(Extracted data entries)
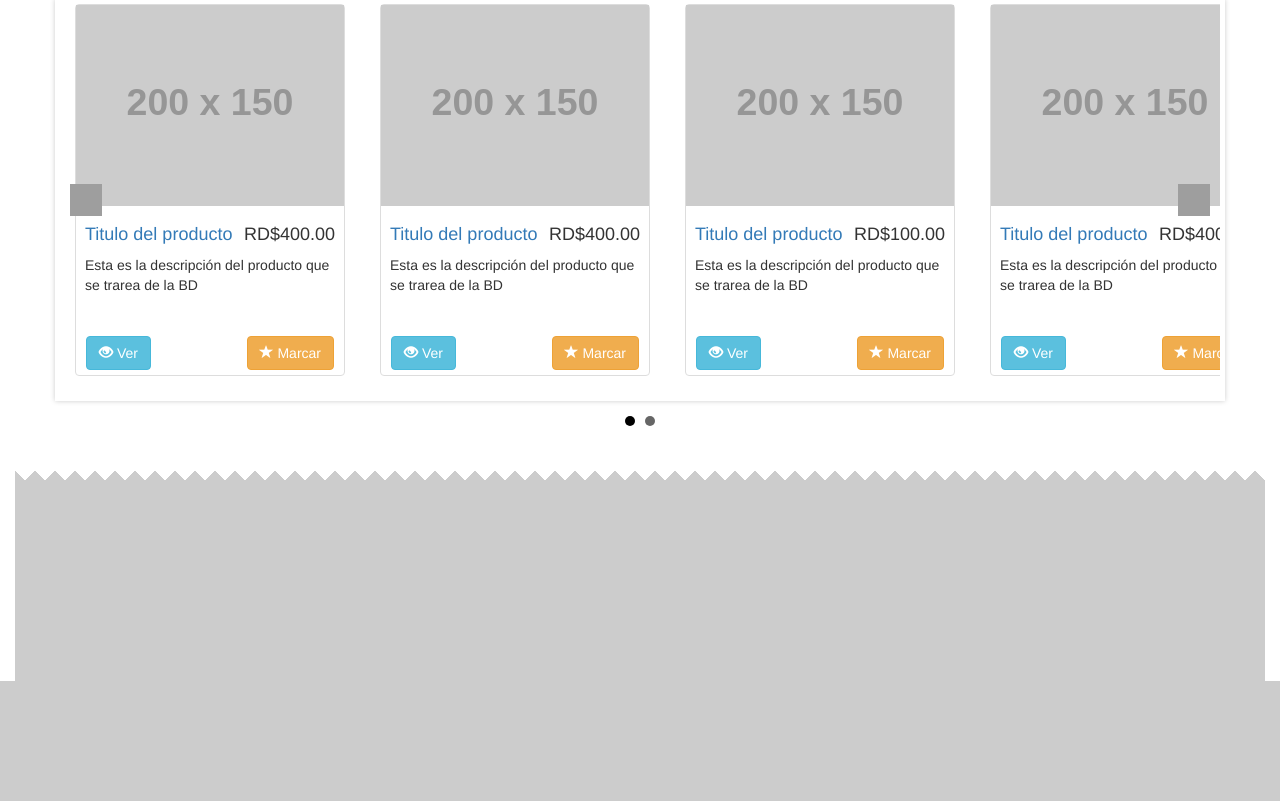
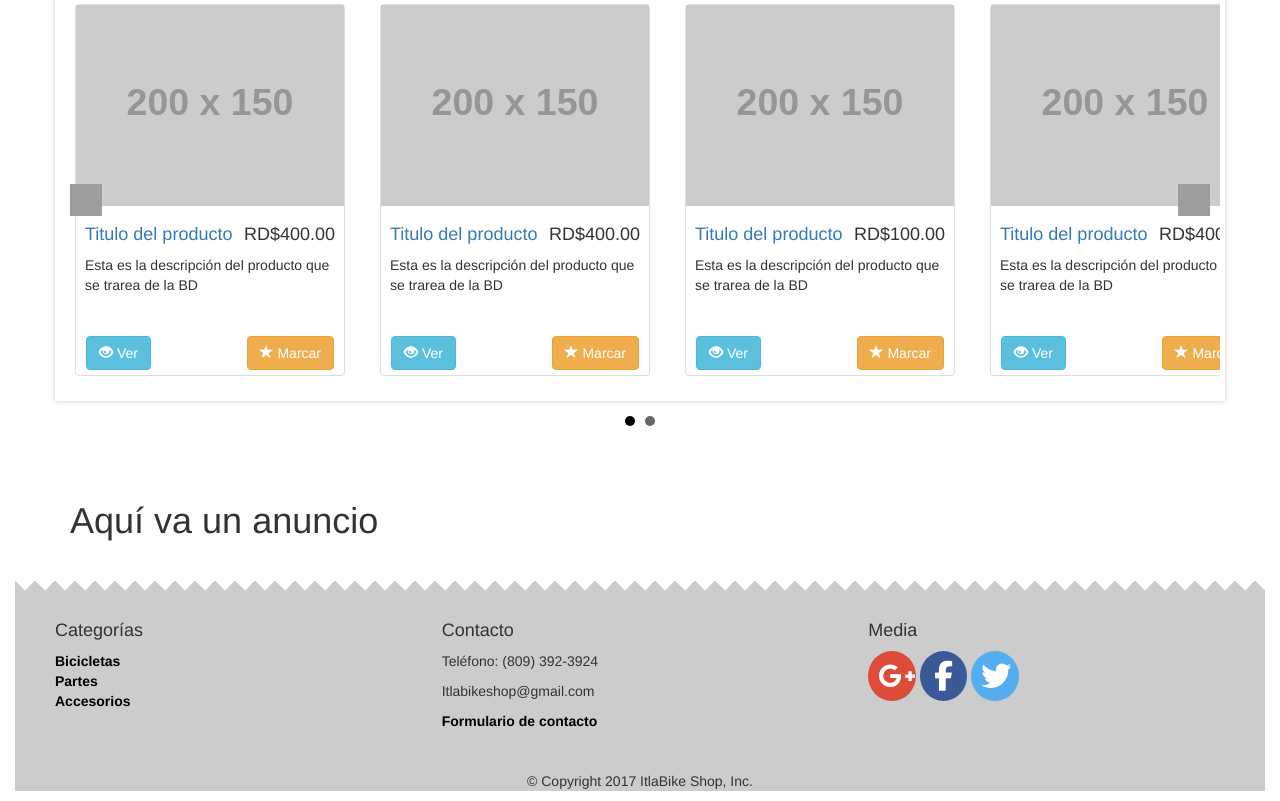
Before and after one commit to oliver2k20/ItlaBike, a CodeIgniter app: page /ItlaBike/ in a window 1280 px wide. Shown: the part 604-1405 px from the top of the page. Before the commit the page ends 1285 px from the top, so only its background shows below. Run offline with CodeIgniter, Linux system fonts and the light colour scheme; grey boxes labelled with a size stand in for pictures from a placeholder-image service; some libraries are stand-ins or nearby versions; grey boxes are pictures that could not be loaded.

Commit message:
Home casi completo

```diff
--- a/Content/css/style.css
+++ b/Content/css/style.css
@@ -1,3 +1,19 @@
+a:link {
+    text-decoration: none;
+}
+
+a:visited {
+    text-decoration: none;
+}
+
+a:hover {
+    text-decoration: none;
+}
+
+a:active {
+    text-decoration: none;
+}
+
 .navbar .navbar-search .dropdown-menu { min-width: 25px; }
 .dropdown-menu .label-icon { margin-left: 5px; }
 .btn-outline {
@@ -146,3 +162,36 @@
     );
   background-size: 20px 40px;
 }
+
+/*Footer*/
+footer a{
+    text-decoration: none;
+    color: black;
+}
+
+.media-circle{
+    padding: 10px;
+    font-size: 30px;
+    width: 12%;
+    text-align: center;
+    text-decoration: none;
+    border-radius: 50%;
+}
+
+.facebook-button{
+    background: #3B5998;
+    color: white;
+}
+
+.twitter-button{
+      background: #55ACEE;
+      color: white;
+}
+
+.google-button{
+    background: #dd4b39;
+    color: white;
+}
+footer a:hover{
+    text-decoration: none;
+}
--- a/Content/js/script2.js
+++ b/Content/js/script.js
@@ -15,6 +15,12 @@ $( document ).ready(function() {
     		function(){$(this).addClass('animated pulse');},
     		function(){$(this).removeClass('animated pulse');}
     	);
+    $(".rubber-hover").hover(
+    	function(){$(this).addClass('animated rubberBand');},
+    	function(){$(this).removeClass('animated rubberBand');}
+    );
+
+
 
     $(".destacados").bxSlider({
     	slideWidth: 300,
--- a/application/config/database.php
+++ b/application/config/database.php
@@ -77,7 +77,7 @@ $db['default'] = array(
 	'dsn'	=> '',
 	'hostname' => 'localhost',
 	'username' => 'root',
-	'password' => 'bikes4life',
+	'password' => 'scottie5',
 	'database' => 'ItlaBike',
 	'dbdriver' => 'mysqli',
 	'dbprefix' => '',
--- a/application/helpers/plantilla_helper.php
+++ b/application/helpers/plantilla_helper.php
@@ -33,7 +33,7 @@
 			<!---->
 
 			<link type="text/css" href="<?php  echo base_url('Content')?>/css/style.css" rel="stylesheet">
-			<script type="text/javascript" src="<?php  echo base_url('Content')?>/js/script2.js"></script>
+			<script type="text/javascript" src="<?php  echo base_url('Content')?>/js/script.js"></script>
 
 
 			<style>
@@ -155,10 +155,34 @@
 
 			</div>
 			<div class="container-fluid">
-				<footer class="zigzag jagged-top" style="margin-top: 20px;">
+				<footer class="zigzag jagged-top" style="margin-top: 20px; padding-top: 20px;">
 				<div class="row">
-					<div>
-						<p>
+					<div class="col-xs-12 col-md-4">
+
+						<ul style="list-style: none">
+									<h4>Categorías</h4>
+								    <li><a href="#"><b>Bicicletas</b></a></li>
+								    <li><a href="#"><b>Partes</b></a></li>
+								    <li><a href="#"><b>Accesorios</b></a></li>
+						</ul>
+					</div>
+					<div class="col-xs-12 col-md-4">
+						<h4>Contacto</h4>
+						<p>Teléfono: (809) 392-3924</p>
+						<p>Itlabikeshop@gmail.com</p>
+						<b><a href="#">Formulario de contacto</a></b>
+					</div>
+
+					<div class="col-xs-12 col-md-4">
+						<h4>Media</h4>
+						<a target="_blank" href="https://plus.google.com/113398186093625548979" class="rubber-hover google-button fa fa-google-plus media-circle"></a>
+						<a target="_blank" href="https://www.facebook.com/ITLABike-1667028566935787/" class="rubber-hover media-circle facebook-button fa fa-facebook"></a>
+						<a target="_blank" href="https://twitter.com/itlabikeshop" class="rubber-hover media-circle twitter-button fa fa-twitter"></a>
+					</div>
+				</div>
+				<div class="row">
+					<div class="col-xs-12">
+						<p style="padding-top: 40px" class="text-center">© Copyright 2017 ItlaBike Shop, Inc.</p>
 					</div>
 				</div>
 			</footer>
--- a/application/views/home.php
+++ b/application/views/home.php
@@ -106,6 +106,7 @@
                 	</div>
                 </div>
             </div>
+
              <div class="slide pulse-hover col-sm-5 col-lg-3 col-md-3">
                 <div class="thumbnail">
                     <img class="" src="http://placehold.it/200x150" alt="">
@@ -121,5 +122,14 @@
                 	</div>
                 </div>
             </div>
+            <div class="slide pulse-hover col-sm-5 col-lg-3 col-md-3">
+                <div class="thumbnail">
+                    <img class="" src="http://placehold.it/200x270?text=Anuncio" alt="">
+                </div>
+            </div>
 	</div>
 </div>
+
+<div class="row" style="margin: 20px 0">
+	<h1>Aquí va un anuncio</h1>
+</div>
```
* * *
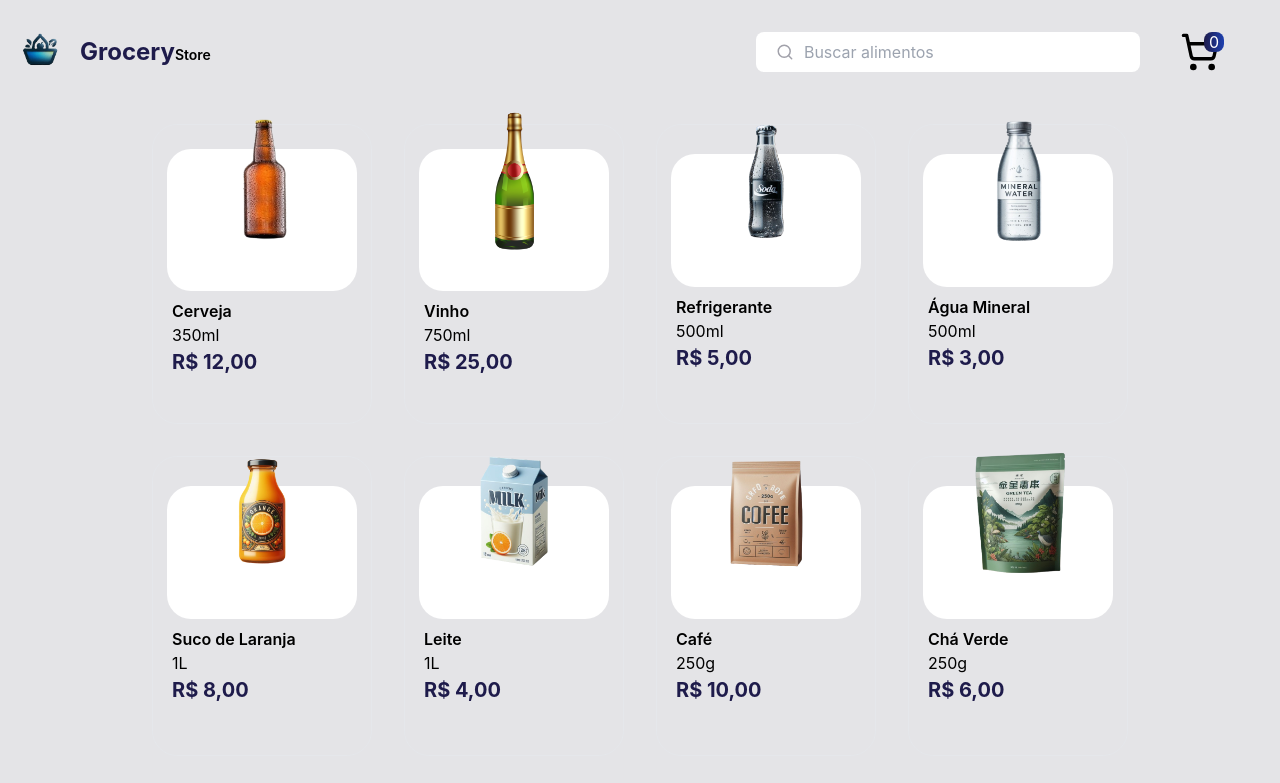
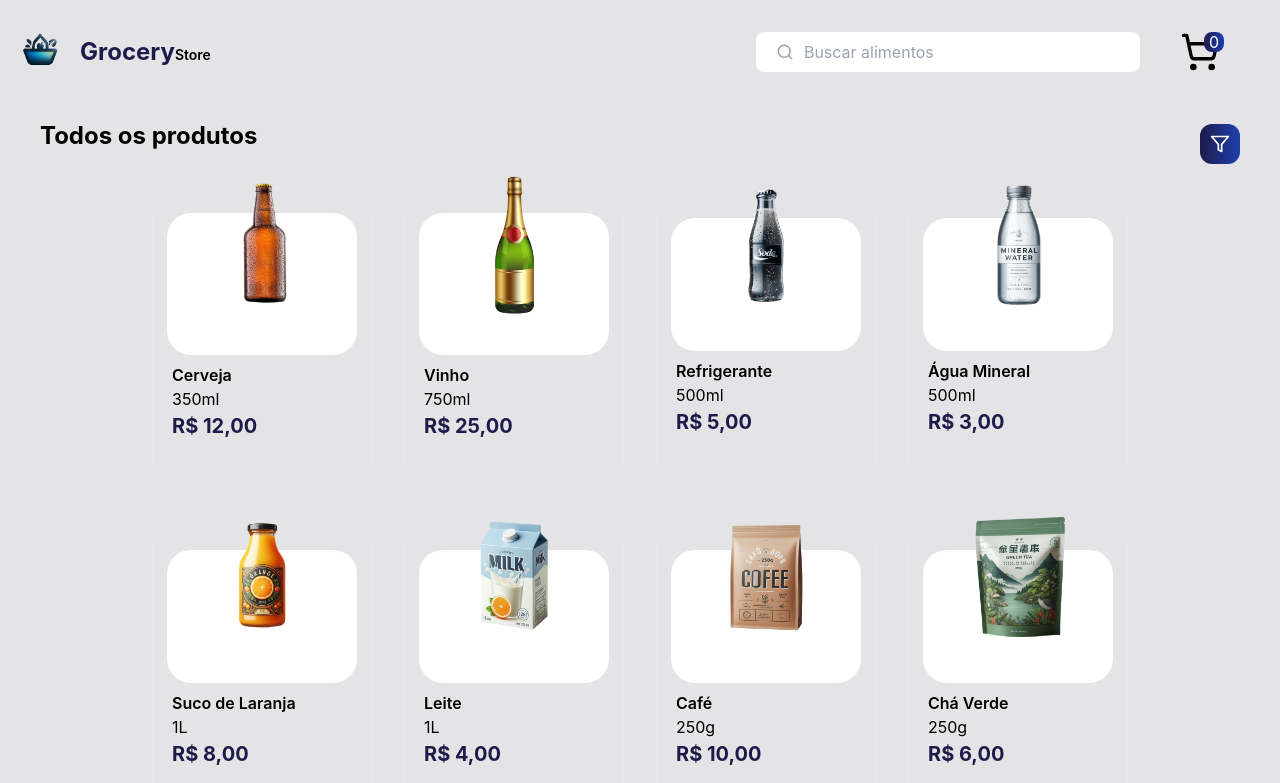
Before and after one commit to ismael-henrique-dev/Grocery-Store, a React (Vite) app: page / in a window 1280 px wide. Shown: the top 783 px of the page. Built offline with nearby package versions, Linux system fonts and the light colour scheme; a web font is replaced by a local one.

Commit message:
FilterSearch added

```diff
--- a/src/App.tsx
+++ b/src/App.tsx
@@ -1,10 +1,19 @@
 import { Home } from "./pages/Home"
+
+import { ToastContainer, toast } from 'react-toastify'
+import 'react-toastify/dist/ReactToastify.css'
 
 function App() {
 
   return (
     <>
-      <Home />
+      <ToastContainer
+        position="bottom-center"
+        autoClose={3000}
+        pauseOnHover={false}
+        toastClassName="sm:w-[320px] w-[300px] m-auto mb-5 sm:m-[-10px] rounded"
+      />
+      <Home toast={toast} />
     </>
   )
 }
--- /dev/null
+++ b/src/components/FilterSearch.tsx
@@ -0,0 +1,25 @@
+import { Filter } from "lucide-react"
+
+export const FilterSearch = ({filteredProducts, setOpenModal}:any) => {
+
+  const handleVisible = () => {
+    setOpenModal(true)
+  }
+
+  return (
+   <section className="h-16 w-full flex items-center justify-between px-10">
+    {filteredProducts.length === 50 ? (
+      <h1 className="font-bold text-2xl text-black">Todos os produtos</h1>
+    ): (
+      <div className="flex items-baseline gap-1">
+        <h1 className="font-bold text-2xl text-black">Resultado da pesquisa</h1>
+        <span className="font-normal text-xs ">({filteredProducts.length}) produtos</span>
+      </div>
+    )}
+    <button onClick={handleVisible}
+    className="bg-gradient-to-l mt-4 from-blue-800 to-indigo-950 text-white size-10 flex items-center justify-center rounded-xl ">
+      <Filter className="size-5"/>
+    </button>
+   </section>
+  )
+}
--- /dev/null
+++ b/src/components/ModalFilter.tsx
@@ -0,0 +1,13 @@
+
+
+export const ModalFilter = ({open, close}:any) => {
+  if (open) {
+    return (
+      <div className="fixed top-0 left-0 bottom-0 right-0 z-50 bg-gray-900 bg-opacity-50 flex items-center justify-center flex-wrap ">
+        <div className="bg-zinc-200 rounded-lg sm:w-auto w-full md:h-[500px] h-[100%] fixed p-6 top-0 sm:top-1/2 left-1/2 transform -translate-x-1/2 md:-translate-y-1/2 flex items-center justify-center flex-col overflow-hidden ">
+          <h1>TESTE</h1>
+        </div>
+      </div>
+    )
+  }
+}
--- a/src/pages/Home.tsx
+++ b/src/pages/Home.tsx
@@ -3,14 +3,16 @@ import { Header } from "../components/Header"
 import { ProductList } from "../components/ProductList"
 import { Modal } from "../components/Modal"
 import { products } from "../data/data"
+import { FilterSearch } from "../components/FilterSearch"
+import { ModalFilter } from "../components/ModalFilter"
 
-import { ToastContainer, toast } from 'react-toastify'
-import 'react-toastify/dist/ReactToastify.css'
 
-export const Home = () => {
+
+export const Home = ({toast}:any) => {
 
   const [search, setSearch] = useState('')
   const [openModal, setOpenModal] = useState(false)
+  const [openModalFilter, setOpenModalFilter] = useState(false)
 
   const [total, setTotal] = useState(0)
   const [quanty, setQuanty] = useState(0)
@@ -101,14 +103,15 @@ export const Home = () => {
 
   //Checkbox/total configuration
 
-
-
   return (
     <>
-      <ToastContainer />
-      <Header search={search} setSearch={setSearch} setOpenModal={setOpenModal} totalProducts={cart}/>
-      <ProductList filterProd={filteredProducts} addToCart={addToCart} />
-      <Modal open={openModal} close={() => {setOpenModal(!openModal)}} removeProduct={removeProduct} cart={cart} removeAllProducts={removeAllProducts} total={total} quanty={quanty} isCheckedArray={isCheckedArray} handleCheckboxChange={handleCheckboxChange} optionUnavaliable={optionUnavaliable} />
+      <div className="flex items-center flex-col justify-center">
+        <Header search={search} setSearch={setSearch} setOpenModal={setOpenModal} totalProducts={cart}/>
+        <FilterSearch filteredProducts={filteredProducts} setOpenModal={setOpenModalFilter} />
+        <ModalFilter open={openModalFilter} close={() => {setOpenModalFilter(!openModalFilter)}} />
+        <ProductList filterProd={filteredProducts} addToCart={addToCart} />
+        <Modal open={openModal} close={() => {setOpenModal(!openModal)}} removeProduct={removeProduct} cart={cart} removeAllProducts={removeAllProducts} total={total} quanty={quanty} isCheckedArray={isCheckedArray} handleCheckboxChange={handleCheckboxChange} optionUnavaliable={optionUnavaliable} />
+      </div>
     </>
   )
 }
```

DESCRIPTION OF THE TASK: Your reply should consist of a single number, the count of lines in the records above that contain the string "false".

TASK OUTPUT: 3